How do you plan a site worthy of a world-class playwright?  

On Friday, October 22, students in the landscape architecture program at Mississippi State University took a literary turn.  Under the direction of their professor, Robert Brzuscek, they had been studying the life and work of playwright Tennessee Williams. Williams' birthplace, the former Episcopal rectory now situated on Main Street in Columbus, Mississippi, had recently been renovated as a state welcome center and museum, but the large lot surrounding the house at the top of River Hill was essentially a blank parking lot.  

Brzuscek engaged a scholar, a director, the organizer of the Tennessee Williams festival, a publisher--all as judges for plans produced by eleven teams of juniors and seniors at MSU.  What a tall order:  the students tried to reinterpret Williams' life or legacy into built form on a large city lot.  The results included creative solutions that spanned the gamut from abstract to literal, treating the property as a narrative, with scenes or acts, to a reinterpretation of a Victorian garden.  Streetcars (for Streetcar Named Desire), glass sculptures (as in Glass Menagerie), intermixed with real-world concerns, such as paved areas that could double as festival gathering places.  All told, a successful project for the world-class writer who deserves world-class memorialization.

Presentations took place in the upper floor of the former Elks Club, directly across the street from the Williams welcome center. On the juror's first row sat Columbus native and newspaper editor and publisher (and the well-known photographer/cultural documentarian) Birney Imes.  Imes is encouraging the development of the real site, working with landscape architect Patrick Alexander, so some ideas gleaned from the jury may find expression on the actual property.  

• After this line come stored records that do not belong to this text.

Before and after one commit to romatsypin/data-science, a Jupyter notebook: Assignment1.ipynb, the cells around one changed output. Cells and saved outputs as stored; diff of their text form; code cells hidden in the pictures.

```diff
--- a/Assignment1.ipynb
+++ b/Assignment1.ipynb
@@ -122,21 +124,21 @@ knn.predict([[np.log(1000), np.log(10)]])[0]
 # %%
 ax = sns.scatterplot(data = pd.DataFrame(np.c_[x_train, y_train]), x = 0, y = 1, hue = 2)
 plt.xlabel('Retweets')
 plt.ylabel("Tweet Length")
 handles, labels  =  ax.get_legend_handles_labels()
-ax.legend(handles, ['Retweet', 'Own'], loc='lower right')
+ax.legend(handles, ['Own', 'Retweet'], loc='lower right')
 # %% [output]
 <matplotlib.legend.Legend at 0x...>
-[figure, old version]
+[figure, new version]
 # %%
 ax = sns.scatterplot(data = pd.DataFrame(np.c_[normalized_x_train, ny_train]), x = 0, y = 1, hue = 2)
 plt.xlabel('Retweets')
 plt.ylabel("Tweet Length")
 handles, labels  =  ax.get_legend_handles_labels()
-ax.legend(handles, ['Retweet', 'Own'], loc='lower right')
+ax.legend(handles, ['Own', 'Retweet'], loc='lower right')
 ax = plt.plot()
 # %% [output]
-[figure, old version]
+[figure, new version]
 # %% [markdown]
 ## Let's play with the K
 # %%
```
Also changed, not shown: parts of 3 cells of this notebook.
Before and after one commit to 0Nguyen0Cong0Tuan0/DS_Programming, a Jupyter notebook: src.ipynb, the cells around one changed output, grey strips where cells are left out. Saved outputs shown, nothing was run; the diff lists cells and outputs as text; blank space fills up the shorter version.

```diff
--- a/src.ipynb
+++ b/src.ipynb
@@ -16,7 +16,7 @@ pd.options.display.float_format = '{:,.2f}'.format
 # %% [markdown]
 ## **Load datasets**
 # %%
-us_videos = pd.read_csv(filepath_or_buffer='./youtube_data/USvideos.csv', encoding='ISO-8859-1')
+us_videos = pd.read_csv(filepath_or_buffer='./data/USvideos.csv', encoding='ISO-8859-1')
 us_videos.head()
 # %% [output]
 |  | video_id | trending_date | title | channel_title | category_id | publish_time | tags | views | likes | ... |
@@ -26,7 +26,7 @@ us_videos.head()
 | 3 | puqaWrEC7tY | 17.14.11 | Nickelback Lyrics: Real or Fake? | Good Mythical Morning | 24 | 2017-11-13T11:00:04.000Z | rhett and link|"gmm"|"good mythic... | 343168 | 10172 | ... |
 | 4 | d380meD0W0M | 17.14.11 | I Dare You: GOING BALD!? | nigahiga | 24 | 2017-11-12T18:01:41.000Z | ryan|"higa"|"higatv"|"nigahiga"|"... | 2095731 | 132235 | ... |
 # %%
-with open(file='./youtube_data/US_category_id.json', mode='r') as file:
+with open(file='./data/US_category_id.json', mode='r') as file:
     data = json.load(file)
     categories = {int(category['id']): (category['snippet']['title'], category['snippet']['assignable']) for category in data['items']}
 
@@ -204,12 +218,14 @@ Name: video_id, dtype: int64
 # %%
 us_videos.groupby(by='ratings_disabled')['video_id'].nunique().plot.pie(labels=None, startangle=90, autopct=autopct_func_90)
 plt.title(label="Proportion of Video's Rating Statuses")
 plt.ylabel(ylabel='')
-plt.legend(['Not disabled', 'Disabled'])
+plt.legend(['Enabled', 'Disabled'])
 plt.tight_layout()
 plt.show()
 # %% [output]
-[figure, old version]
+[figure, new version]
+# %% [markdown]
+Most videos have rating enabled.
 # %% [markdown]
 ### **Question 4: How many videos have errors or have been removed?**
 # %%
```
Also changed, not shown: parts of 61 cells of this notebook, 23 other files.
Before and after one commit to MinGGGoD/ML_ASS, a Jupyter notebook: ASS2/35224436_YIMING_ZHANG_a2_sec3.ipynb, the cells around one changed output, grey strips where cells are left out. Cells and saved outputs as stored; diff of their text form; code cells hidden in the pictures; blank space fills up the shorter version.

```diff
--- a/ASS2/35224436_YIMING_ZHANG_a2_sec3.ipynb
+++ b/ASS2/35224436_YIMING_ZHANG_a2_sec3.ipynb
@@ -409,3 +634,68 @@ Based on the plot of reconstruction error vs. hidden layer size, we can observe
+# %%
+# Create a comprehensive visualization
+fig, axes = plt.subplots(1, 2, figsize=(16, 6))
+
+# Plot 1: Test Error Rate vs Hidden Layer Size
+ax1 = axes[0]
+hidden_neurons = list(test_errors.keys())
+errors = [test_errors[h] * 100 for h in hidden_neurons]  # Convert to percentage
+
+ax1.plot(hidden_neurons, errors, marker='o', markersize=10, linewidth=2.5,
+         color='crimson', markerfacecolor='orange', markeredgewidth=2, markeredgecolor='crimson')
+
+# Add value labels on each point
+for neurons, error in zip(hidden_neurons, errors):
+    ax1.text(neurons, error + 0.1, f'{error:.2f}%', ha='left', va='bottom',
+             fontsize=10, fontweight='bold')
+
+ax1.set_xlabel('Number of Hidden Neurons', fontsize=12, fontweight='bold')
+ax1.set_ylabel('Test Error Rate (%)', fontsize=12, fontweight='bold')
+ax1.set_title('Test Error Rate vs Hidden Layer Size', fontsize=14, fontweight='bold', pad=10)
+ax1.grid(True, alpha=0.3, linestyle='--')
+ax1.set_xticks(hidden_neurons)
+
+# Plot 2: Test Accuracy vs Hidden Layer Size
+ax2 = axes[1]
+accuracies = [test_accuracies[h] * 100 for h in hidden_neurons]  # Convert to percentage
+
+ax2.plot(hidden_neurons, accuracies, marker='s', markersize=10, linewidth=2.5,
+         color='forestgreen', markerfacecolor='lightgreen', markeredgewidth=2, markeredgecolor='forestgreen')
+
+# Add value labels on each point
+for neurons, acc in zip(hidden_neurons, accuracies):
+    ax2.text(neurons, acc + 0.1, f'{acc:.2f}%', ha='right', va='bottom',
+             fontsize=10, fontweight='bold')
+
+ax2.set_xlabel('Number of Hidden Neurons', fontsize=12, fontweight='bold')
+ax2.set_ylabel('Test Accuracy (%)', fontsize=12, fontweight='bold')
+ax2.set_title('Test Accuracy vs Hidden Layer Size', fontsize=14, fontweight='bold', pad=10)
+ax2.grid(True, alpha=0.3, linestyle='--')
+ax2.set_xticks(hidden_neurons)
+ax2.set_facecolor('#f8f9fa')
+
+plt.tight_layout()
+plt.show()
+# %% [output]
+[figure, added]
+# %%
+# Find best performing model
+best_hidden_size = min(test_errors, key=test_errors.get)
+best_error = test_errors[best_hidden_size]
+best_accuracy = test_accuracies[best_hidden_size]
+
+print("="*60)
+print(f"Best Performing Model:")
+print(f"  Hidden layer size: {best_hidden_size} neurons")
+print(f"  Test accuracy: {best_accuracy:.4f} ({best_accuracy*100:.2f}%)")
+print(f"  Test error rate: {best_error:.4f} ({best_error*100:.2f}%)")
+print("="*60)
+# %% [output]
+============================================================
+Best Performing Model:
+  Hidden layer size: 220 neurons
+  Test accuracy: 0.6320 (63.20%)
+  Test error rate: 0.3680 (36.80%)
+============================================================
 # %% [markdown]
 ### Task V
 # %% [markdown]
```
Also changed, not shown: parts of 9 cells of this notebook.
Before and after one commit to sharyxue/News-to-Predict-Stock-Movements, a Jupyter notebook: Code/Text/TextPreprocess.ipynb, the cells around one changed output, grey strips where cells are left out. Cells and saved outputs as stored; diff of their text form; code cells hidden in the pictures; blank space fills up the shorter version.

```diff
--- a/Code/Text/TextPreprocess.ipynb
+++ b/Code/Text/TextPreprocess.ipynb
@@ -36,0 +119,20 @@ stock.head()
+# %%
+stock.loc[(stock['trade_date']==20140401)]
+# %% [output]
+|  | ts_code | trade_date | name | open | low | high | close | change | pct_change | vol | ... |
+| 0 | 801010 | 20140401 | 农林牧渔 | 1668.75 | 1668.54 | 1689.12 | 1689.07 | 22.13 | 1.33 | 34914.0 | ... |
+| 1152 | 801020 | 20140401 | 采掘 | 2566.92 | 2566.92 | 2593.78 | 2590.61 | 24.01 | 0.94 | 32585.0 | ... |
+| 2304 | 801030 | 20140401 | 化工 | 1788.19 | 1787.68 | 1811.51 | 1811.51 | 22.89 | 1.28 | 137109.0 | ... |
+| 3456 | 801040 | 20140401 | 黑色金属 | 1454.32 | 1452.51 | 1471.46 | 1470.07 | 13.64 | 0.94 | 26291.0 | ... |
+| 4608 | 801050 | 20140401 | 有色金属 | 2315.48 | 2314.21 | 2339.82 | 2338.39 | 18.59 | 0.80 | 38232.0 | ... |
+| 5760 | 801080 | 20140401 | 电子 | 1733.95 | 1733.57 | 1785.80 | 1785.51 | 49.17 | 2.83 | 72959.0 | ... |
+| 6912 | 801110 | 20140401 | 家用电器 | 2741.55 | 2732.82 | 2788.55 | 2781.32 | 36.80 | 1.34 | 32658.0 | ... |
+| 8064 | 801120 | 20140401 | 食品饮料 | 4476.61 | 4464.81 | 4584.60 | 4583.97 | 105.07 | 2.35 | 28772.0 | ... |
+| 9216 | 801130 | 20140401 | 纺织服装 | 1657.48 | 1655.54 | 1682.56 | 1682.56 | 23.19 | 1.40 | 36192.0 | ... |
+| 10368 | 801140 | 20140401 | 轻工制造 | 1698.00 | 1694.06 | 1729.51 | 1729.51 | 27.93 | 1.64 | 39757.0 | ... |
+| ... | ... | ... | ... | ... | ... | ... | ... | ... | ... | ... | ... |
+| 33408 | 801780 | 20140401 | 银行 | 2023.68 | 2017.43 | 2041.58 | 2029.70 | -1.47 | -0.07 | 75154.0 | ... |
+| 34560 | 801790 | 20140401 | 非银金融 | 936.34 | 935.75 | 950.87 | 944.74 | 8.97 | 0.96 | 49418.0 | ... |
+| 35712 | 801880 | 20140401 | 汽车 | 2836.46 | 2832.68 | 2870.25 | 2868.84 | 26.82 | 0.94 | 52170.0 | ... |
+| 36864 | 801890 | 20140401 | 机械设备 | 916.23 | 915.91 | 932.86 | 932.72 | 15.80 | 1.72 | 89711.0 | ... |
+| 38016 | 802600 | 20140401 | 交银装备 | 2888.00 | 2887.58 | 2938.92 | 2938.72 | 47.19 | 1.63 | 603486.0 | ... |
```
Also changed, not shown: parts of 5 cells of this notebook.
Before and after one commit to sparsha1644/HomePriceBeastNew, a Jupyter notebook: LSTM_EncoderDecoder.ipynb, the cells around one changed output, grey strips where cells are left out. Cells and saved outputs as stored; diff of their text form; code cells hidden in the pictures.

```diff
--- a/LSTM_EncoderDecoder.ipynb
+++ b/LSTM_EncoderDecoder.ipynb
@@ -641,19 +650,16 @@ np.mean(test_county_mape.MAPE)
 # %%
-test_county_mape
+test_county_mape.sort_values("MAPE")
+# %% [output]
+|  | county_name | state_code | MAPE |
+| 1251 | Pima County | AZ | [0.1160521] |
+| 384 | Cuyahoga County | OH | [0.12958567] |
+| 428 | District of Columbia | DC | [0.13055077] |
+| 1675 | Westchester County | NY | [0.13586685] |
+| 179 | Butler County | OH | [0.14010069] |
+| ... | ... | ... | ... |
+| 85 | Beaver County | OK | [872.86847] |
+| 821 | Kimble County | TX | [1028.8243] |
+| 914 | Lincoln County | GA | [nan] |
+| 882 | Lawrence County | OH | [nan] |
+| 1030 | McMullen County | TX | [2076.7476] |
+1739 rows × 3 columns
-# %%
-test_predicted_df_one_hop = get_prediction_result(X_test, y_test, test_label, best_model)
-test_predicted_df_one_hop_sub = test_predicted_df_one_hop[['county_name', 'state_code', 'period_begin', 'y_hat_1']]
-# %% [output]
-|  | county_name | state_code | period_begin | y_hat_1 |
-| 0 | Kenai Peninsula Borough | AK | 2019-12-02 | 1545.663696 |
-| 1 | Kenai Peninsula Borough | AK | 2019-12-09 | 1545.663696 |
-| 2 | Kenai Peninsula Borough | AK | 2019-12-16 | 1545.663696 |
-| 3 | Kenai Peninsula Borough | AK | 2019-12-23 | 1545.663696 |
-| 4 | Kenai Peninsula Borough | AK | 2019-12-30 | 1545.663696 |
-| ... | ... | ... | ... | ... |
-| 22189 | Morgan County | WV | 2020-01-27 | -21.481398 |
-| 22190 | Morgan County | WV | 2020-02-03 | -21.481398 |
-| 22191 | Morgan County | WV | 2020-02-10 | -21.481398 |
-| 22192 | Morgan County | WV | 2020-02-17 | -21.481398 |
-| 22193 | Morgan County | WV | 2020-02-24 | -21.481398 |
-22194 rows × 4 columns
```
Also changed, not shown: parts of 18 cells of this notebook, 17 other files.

In the panoply of great artists Mississippi has produced for the larger nation and the world, Williams' contributions loom large.  Although he only spent his earliest years at the rectory, the arch-Southernness of Columbus, even its diction inflected his life's work.  The time has arrived for this urban memorial.